Separating ROI from data noise
Learn what metrics can help you truly understand the value of your spend, and what technologies really deliver on this most important metric.
Small-to-medium businesses are investing in their marketing at jaw-dropping new levels. BIA/Kelsey predicts that 2015 will be a banner year for local media expenditure on the part of these organizations, with investment exceeding $50 billion. Digital investments are at the forefront, with 28% of marketers reducing their traditional advertising budget to fund more digital marketing and search marketing capturing the largest share of online spend at 47%, according to Business2Community. But with so many dollars on the line, how can a business know what investments are really paying off?
Return on Investment is the gold standard that today’s marketers are seeking. But with each new media channel, there is new complexity in the metrics used to calculate ROI. A couple of examples:
Pay-Per-Click (PPC) advertising has 8 typical Key Performance Indicators (KPIs) to track the effectiveness of campaigns, including:
- Impressions: How many times an ad is shown
- Quality Score: A search engine’s calculation of ad copy relevance to keyword or query
- Clicks: How many times someone clicks on an ad
- CPC: Cost per click
- CTR: Click through rate
- CPA: Cost per acquisition
- Conversion Rate
- Total Spend
Social Media metrics

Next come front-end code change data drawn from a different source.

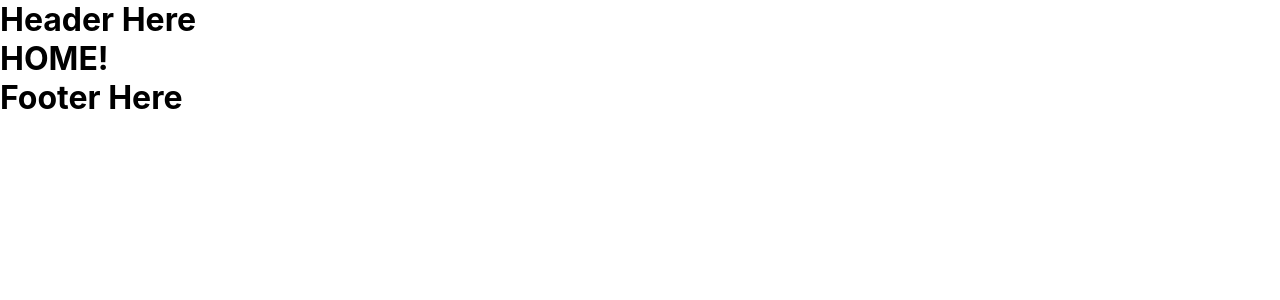
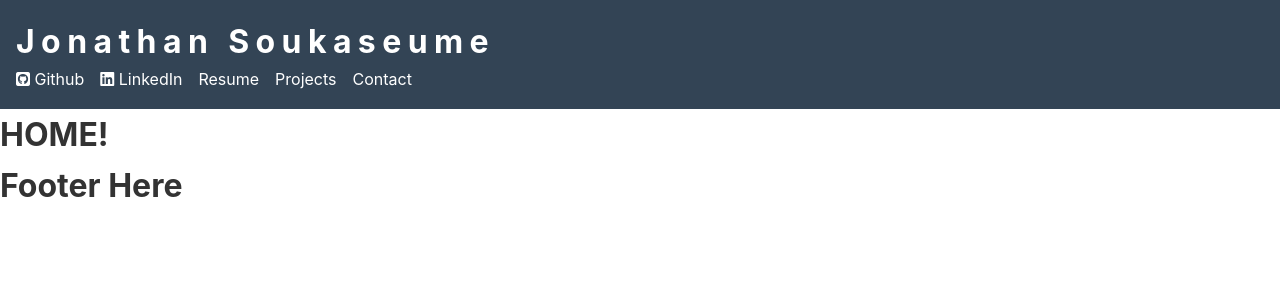
Before and after one commit to jsoomie/mern-profile, a React (Create React App) app in the folder client/: page / in a window 1280 px wide. Shown: the top 300 px of the page. Built offline with nearby package versions, Linux system fonts and the light colour scheme.

Commit message:
added some links to nav and styled

```diff
--- a/client/public/index.html
+++ b/client/public/index.html
@@ -11,6 +11,10 @@
     />
     <link rel="apple-touch-icon" href="%PUBLIC_URL%/logo192.png" />
     <link rel="manifest" href="%PUBLIC_URL%/manifest.json" />
+    <script
+      src="https://kit.fontawesome.com/5a4fb87ca9.js"
+      crossorigin="anonymous"
+    ></script>
     <title>Jonathan's Profile</title>
   </head>
   <body>
--- a/client/src/components/Header/Header.css
+++ b/client/src/components/Header/Header.css
@@ -0,0 +1,26 @@
+.header-container {
+  background-color: #345;
+  width: 100%;
+  color: white;
+  padding-top: 1rem;
+}
+
+.header-container h1 {
+  letter-spacing: 0.4rem;
+}
+
+.header-list {
+  display: flex;
+  align-items: center;
+}
+
+.header-list-container {
+  background-color: #345;
+  color: #fff;
+  width: 100%;
+}
+
+.header-list li {
+  padding-right: 1rem;
+  margin-bottom: 1rem;
+}
--- a/client/src/components/Header/Header.js
+++ b/client/src/components/Header/Header.js
@@ -1,8 +1,37 @@
+import "./Header.css";
+import { Fragment } from "react";
+
 export const Header = () => {
   return (
-    <div>
-      <h1>Header Here</h1>
-    </div>
+    <Fragment>
+      <div className="header-container px-1">
+        <h1>Jonathan Soukaseume</h1>
+      </div>
+      <div className="header-list-container px-1">
+        <ul className="header-list">
+          <li>
+            <a href="https://github.com/sksmejn">
+              <i class="fab fa-github-square"></i> Github
+            </a>
+          </li>
+          <li>
+            <a
+              href="https://www.linkedin.com/in/jonathan-soukaseume/"
+              title="Add me on LinkedIn!"
+            >
+              <i class="fab fa-linkedin"></i> LinkedIn
+            </a>
+          </li>
+          <li>
+            <a href="https://drive.google.com/file/d/1ZR4-VGneh9u5eKDYIBgDVFg5mXNxKbgP/view?usp=sharing">
+              Resume
+            </a>
+          </li>
+          <li>Projects</li>
+          <li>Contact</li>
+        </ul>
+      </div>
+    </Fragment>
   );
 };
 
--- a/client/src/index.css
+++ b/client/src/index.css
@@ -10,4 +10,127 @@ body {
     sans-serif;
   -webkit-font-smoothing: antialiased;
   -moz-osx-font-smoothing: grayscale;
+  font-size: 1rem;
+  line-height: 1.6;
+  background-color: #fff;
+  color: #333;
 }
+
+a {
+  color: #fff;
+  text-decoration: none;
+}
+
+ul {
+  list-style: none;
+}
+
+.container {
+  max-width: 1100px;
+  margin: auto;
+  overflow: hidden;
+  padding: 0 2rem;
+}
+
+.text-center {
+  text-align: center;
+}
+
+.text-right {
+  text-align: right;
+}
+
+.text-left {
+  text-align: left;
+}
+
+.all-center {
+  display: flex;
+  flex-direction: column;
+  width: 100%;
+  margin: auto;
+  justify-content: center;
+  align-items: center;
+  text-align: center;
+}
+
+.p {
+  padding: 0.5rem;
+}
+.p-1 {
+  padding: 1rem;
+}
+.p-2 {
+  padding: 2rem;
+}
+.p-3 {
+  padding: 3rem;
+}
+.py {
+  padding: 0.5rem 0;
+}
+.py-1 {
+  padding: 1rem 0;
+}
+.py-2 {
+  padding: 2rem 0;
+}
+.py-3 {
+  padding: 3rem 0;
+}
+
+.px {
+  padding: 0 0.5rem;
+}
+.px-1 {
+  padding: 0 1rem;
+}
+.px-2 {
+  padding: 0 2rem;
+}
+.px-3 {
+  padding: 0 3rem;
+}
+
+.m {
+  margin: 0.5rem;
+}
+.m-1 {
+  margin: 1rem;
+}
+.m-2 {
+  margin: 2rem;
+}
+.m-3 {
+  margin: 3rem;
+}
+.my {
+  margin: 0.5rem 0;
+}
+.my-1 {
+  margin: 1rem 0;
+}
+.my-2 {
+  margin: 2rem 0;
+}
+.my-3 {
+  margin: 3rem 0;
+}
+
+.grid-2 {
+  display: grid;
+  grid-template-columns: repeat(2, 1fr);
+  grid-gap: 1rem;
+}
+
+.grid-3 {
+  display: grid;
+  grid-template-columns: repeat(3, 1fr);
+  grid-gap: 1rem;
+}
+
+.grid-4 {
+  display: grid;
+  grid-template-columns: repeat(4, 1fr);
+  grid-gap: 1rem;
+}
```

Social media metrics include reach and engagement, in addition to platform specific metrics, including:
All of this data can cause a marketer’s head to spin. Many SMBs and their marketers are asking:
- 'In my social media, should I focus more on reach or on how many likes a promoted post has gotten?'
- 'Are shares more important?'
- 'Is Click-through-rate what I’m worried about, or conversions?'
Answering these questions involves making sense of a kaleidoscope of new and evolving metrics. Many online marketing products couple their campaign platforms with dashboards in order to help business owners visualize the results they are trying to comprehend. But what this often becomes is confusing noise that makes a simple ROI calculation more difficult. Without a straight answer as to which marketing investment is paying off, marketers and the companies they work with are less likely to open their wallets to more advertising.
How to rise above the noise
There is one clear metric that, regardless of the media channel, provides a simple way to begin calculating the elusive advertising ROI.
This metric can be measured the same way regardless of campaign, whether social media, search marketing, even a simple print ad. Think of this metric above all else: Lead Acquisition Cost (LAC).
Why is LAC so effective at connecting results to efforts? Because it focuses not on a click or a 'Like', but an actual prospect engaging with a business. Similar to Cost Per Lead (CPL) or Price Per Lead (PPL), it’s basically a business’s calculation and qualification of the amount paid for each lead, of any form, that a business receives.
It’s calculated by taking the cost of all investments in lead-generating campaigns and dividing that cost by the new leads acquired during a fixed amount of time.
For the purposes of this calculation, you should only count what some marketers call qualified leads. Qualified leads reflect the number of leads that were actually in the market for services or products your company provides. If you’re having a hard time figuring out how to qualify leads coming in, then focus on total leads for now. Once you begin to calculate LAC, your appetite for refining the data will grow along with your understanding of how to do it.
Affordable LAC tracking
It used to be more difficult for a small-to-medium business to track their own LAC, but new tools are available that are making it easier. These tools are tracking lead engagement at a much lower point in the marketing and sales funnel than the typical platform-specific metrics mentioned above. Knowing how many times an ad is clicked is much less helpful in calculating LAC than lower funnel metrics like appointments booked, in-store traffic, and phone calls from first time callers.
Tools such as call tracking analytics use a phone number assigned to a specific keyword, ad or campaign when a customer is calling a business as a result of a specific marketing effort. Since these numbers can be assigned and inserted into a campaign anywhere, the lack of platform-specific tools that measure lower funnel activity is irrelevant.
There’s also been significant growth in other low-funnel services like in-store beacons and appointment booking software over the past year, as well as dashboard software that connects to these applications. Even old technologies like people-counting devices at retail stores are seeing an uptick.
What do these changes mean for the marketer seeking ROI? It means you can gain LAC data without an expensive, complicated effort.
While data is the key to insight, too much noise in the data renders it useless. By focusing on LAC, you can streamline your analytics to a point that they are truly meaningful. The result will be a solid picture of what marketing investments are paying off, what expenses need to be trimmed, and what efforts might need to be abandoned completely.
Thanks to Mark Sullivan
for sharing his advice and opinions in this post. Mark is the Director of Analytics at CallRail
, and inbound call tracking platform. You can follow him on Twitter
or connect on LinkedIn